For this listing, the lines between the one holding "-python src/main.py" and the one holding "Also changed, not", inclusive, must be set down exactly.

DATA EXTRACT →
________________________________________

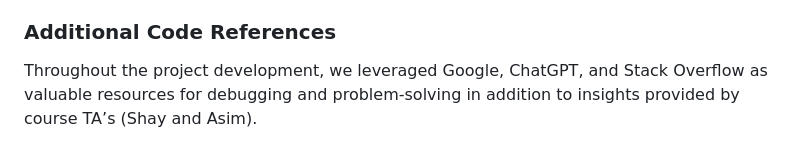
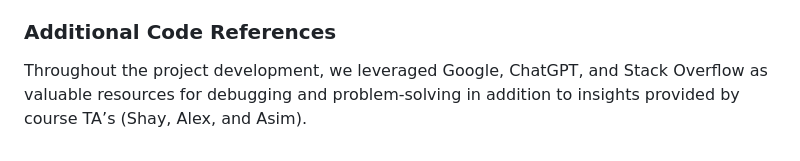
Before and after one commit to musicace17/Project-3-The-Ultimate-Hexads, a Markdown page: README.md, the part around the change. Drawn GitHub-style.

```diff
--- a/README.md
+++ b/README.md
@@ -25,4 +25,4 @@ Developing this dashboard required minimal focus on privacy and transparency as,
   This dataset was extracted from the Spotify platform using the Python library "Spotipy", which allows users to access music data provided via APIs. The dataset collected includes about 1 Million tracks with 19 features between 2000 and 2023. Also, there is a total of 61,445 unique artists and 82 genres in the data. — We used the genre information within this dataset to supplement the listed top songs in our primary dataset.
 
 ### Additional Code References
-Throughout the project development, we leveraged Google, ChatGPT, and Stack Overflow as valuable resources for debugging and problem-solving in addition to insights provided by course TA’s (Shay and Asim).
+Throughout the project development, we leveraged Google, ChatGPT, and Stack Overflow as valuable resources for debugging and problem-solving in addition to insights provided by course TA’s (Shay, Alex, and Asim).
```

________________________________________

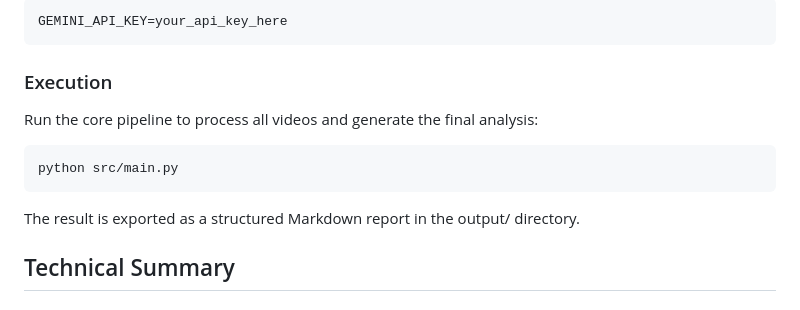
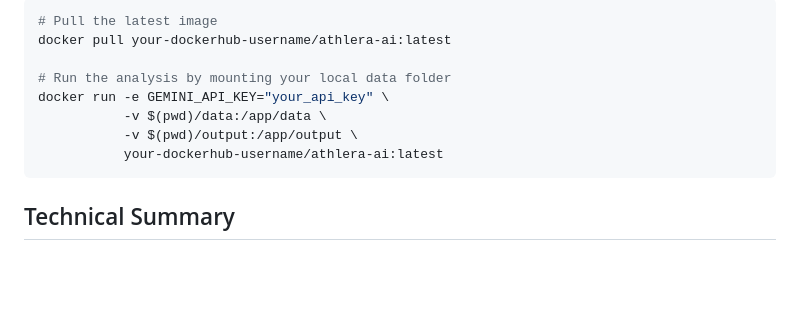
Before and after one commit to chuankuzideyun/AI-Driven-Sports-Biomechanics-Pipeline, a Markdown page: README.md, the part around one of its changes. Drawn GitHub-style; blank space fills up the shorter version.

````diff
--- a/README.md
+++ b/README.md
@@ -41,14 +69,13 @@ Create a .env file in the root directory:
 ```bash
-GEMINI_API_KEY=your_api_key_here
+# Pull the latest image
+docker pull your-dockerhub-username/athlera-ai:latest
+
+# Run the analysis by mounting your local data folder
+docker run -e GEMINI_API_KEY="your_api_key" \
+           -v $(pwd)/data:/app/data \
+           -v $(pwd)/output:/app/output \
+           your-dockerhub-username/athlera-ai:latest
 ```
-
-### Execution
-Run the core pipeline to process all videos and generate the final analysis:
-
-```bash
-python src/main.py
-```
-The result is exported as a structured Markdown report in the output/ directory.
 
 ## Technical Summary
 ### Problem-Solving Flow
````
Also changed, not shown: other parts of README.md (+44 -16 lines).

________________________________________

SOLVED PROBLEM →
-python src/main.py
-```
-The result is exported as a structured Markdown report in the output/ directory.
 
 ## Technical Summary
 ### Problem-Solving Flow
````
Also changed, not shown: other parts of README.md (+44 -16 lines).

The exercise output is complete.